It is unclear how ginseng can positively affect atopic dermatitis but one study8 looked at the effect of Korean red ginseng on human keratinocytes and determined that ginseng has an immunosuppressive response on keratinocytes, possibly through reduction of TNF-alpha and IL-8 expression.
One study9 compared Korean red ginseng to intra-lesional corticosteroid injections and reported efficacy (significance unclear) in the treatment of alopecia areata. Another study10 sought to try and identify how ginsenosides may be helpful in hair loss. This study determined that gensenosides may promote hair growth through p63 induction in follicular keratinocytes.
Another group looked at red ginseng’s effect on cultured human hair follicles and found that through up-regulating keratinocyte proliferation and inhibiting DHT-induced androgen receptor transcription, red ginseng may promote hair growth in humans.11 Although the studies are limited, additional investigation may be warranted to explore whether or not ginseng can play a therapeutic role in hair loss.
1. Kim YJ, Zhang D, Yang DC. Biosynthesis and biotechnological production of ginsenosides. Biotechnol Adv. 2015;33(6 Pt 1):717-35.
2. Song M, Mun JH, Ko HC, Kim BS, Kim MB. Korean red ginseng powder in the treatment of melasma: an uncontrolled observational study. J Ginseng Res. 2011;35(2):170-5.
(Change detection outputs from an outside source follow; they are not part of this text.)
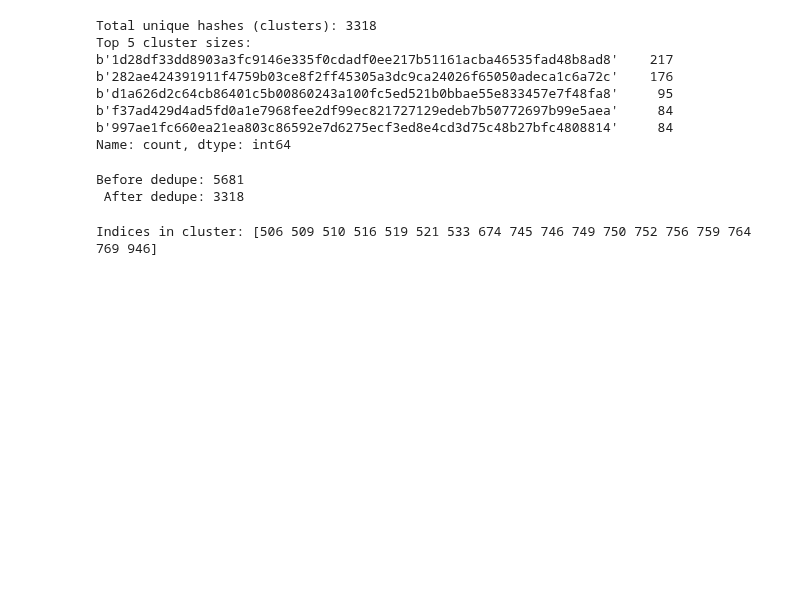
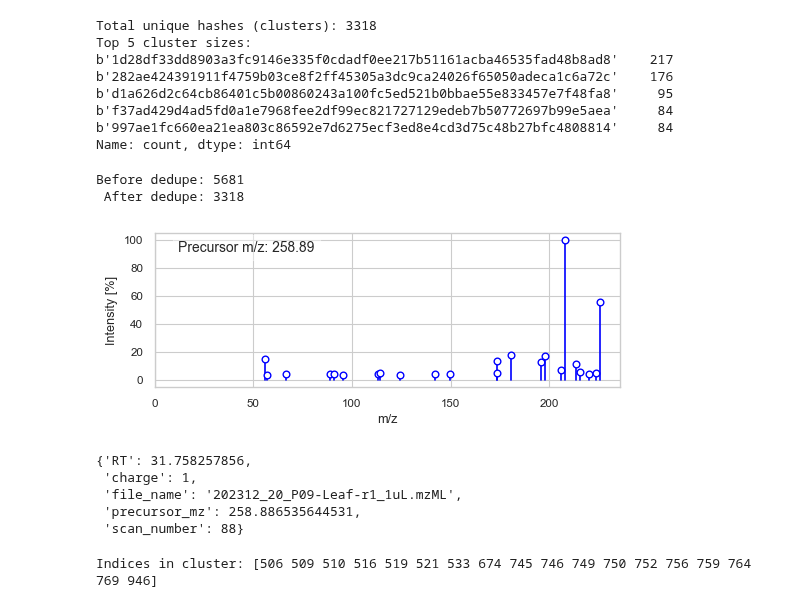
Before and after one commit to pluskal-lab/DreaMS_MIMB, a Jupyter notebook: notebooks/LSH_test.ipynb, the cells around one changed output. Cells and saved outputs as stored; diff of their text form; code cells hidden in the pictures; blank space fills up the shorter version.

```diff
--- a/notebooks/LSH_test.ipynb
+++ b/notebooks/LSH_test.ipynb
@@ -95,6 +95,15 @@ print(" After dedupe:", len(df))
 # %% [output]
 Before dedupe: 5681
  After dedupe: 3318
+# %%
+msdata.at(1)
+# %% [output]
+[figure, added]
+{'RT': 31.758257856,
+ 'charge': 1,
+ 'file_name': '202312_20_P09-Leaf-r1_1uL.mzML',
+ 'precursor_mz': 258.886535644531,
+ 'scan_number': 88}
 # %%
 # pick a cluster of exactly 5 spectra
 dup_hash = counts[counts == 18].index[0]
```
Also changed, not shown: parts of 11 cells of this notebook, 4 other files.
3. Kim K. Effect of ginseng and ginsenosides on melanogenesis and their mechanism of action. J Ginseng Res. 2015;39(1):1-6.
4. Lee DY, Cha BJ, Lee YS, et al. The potential of minor ginsenosides isolated from the leaves of Panax ginseng as inhibitors of melanogenesis. Int J Mol Sci. 2015;16(1):1677-90.
5. Lee DY, Jeong YT, Jeong SC, et al. Melanin Biosynthesis Inhibition Effects of Ginsenoside Rb2 Isolated from Panax ginseng Berry. J Microbiol Biotechnol. 2015;25(12):2011-5.
6. Lee KG, Son SW. Efficacy of korean red ginseng in the treatment of atopic dermatitis. J Ginseng Res. 2011;35(2):149-54.
7. Samukawa K, Izumi Y, Shiota M, et al. Red ginseng inhibits scratching behavior associated with atopic dermatitis in experimental animal models. J Pharmacol Sci. 2012;118(3):391-400.
8. Hong CE, Lyu SY. Anti-inflammatory and Anti-oxidative Effects of Korean Red Ginseng Extract in Human Keratinocytes. Immune Netw. 2011;11(1):42-9.
9. Oh GN, Son SW. Efficacy of korean red ginseng in the treatment of alopecia areata. J Ginseng Res. 2012;36(4):391-5.
10. Li Z, Li JJ, Gu LJ, Zhang DL, Wang YB, Sung CK. Ginsenosides Rbâ and Rd regulate proliferation of mature keratinocytes through induction of p63 expression in hair follicles. Phytother Res. 2013;27(7):1095-101.
11. Park GH, Park KY, Cho HI, et al. Red ginseng extract promotes the hair growth in cultured human hair follicles. J Med Food. 2015;18(3):354-62.